--- START ---

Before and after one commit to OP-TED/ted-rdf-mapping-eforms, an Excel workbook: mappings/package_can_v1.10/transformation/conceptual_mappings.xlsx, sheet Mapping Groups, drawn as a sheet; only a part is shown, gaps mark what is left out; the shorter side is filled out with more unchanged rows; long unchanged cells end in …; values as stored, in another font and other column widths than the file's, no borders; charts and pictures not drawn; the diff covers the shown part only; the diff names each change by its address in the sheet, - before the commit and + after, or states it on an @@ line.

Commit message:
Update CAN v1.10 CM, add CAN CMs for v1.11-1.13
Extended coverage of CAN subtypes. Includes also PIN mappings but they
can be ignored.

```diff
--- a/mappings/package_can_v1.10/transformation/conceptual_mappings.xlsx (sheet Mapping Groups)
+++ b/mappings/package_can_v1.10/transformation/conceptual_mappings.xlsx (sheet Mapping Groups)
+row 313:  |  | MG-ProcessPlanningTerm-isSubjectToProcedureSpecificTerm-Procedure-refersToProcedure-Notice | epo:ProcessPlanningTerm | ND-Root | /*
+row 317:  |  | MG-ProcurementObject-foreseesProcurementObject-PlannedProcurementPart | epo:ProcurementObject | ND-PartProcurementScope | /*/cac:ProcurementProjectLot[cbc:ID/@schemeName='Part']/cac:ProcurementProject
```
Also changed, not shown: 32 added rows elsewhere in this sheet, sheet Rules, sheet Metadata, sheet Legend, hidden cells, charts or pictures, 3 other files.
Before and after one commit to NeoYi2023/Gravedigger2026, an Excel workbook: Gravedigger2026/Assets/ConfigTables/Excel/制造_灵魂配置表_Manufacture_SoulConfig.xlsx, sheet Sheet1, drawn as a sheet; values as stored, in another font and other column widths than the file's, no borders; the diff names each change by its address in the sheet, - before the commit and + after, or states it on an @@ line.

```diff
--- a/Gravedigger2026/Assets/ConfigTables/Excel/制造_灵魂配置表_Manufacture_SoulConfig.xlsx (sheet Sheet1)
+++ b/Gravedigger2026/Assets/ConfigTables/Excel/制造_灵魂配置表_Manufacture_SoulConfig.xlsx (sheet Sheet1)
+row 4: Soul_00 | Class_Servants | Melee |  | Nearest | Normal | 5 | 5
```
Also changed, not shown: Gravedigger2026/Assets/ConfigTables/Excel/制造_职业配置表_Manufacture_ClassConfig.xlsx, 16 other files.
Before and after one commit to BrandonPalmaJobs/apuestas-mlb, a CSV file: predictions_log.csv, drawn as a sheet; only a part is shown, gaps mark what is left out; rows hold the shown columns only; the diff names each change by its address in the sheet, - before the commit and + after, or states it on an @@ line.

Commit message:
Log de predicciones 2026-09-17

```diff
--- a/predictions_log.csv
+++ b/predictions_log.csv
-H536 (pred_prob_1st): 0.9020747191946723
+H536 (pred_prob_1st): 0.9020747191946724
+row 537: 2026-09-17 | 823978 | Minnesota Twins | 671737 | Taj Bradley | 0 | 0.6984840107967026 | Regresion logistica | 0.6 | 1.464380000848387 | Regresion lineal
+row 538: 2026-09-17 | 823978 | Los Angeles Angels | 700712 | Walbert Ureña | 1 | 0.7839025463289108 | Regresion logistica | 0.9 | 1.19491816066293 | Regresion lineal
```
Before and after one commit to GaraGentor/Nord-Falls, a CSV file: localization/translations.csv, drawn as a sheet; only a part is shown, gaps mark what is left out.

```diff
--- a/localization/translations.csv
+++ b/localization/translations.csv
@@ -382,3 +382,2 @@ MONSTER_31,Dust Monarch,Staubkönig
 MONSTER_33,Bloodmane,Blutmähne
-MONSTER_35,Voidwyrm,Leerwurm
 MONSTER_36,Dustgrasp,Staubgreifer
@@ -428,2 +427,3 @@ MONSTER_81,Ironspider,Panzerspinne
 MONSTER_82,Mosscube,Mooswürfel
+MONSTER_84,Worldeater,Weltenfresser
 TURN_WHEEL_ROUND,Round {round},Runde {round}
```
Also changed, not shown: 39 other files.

--- END ---

### TASK TO CARRY OUT
All the lines above need to be retyped exactly, with nothing left out.

### ANSWER BELOW
Before and after one commit to OP-TED/ted-rdf-mapping-eforms, an Excel workbook: mappings/package_can_v1.10/transformation/conceptual_mappings.xlsx, sheet Mapping Groups, drawn as a sheet; only a part is shown, gaps mark what is left out; the shorter side is filled out with more unchanged rows; long unchanged cells end in …; values as stored, in another font and other column widths than the file's, no borders; charts and pictures not drawn; the diff covers the shown part only; the diff names each change by its address in the sheet, - before the commit and + after, or states it on an @@ line.

Commit message:
Update CAN v1.10 CM, add CAN CMs for v1.11-1.13
Extended coverage of CAN subtypes. Includes also PIN mappings but they
can be ignored.

```diff
--- a/mappings/package_can_v1.10/transformation/conceptual_mappings.xlsx (sheet Mapping Groups)
+++ b/mappings/package_can_v1.10/transformation/conceptual_mappings.xlsx (sheet Mapping Groups)
+row 313:  |  | MG-ProcessPlanningTerm-isSubjectToProcedureSpecificTerm-Procedure-refersToProcedure-Notice | epo:ProcessPlanningTerm | ND-Root | /*
+row 317:  |  | MG-ProcurementObject-foreseesProcurementObject-PlannedProcurementPart | epo:ProcurementObject | ND-PartProcurementScope | /*/cac:ProcurementProjectLot[cbc:ID/@schemeName='Part']/cac:ProcurementProject
```
Also changed, not shown: 32 added rows elsewhere in this sheet, sheet Rules, sheet Metadata, sheet Legend, hidden cells, charts or pictures, 3 other files.
Before and after one commit to NeoYi2023/Gravedigger2026, an Excel workbook: Gravedigger2026/Assets/ConfigTables/Excel/制造_灵魂配置表_Manufacture_SoulConfig.xlsx, sheet Sheet1, drawn as a sheet; values as stored, in another font and other column widths than the file's, no borders; the diff names each change by its address in the sheet, - before the commit and + after, or states it on an @@ line.

```diff
--- a/Gravedigger2026/Assets/ConfigTables/Excel/制造_灵魂配置表_Manufacture_SoulConfig.xlsx (sheet Sheet1)
+++ b/Gravedigger2026/Assets/ConfigTables/Excel/制造_灵魂配置表_Manufacture_SoulConfig.xlsx (sheet Sheet1)
+row 4: Soul_00 | Class_Servants | Melee |  | Nearest | Normal | 5 | 5
```
Also changed, not shown: Gravedigger2026/Assets/ConfigTables/Excel/制造_职业配置表_Manufacture_ClassConfig.xlsx, 16 other files.
Before and after one commit to BrandonPalmaJobs/apuestas-mlb, a CSV file: predictions_log.csv, drawn as a sheet; only a part is shown, gaps mark what is left out; rows hold the shown columns only; the diff names each change by its address in the sheet, - before the commit and + after, or states it on an @@ line.

Commit message:
Log de predicciones 2026-09-17

```diff
--- a/predictions_log.csv
+++ b/predictions_log.csv
-H536 (pred_prob_1st): 0.9020747191946723
+H536 (pred_prob_1st): 0.9020747191946724
+row 537: 2026-09-17 | 823978 | Minnesota Twins | 671737 | Taj Bradley | 0 | 0.6984840107967026 | Regresion logistica | 0.6 | 1.464380000848387 | Regresion lineal
+row 538: 2026-09-17 | 823978 | Los Angeles Angels | 700712 | Walbert Ureña | 1 | 0.7839025463289108 | Regresion logistica | 0.9 | 1.19491816066293 | Regresion lineal
```
Before and after one commit to GaraGentor/Nord-Falls, a CSV file: localization/translations.csv, drawn as a sheet; only a part is shown, gaps mark what is left out.

```diff
--- a/localization/translations.csv
+++ b/localization/translations.csv
@@ -382,3 +382,2 @@ MONSTER_31,Dust Monarch,Staubkönig
 MONSTER_33,Bloodmane,Blutmähne
-MONSTER_35,Voidwyrm,Leerwurm
 MONSTER_36,Dustgrasp,Staubgreifer
@@ -428,2 +427,3 @@ MONSTER_81,Ironspider,Panzerspinne
 MONSTER_82,Mosscube,Mooswürfel
+MONSTER_84,Worldeater,Weltenfresser
 TURN_WHEEL_ROUND,Round {round},Runde {round}
```
Also changed, not shown: 39 other files.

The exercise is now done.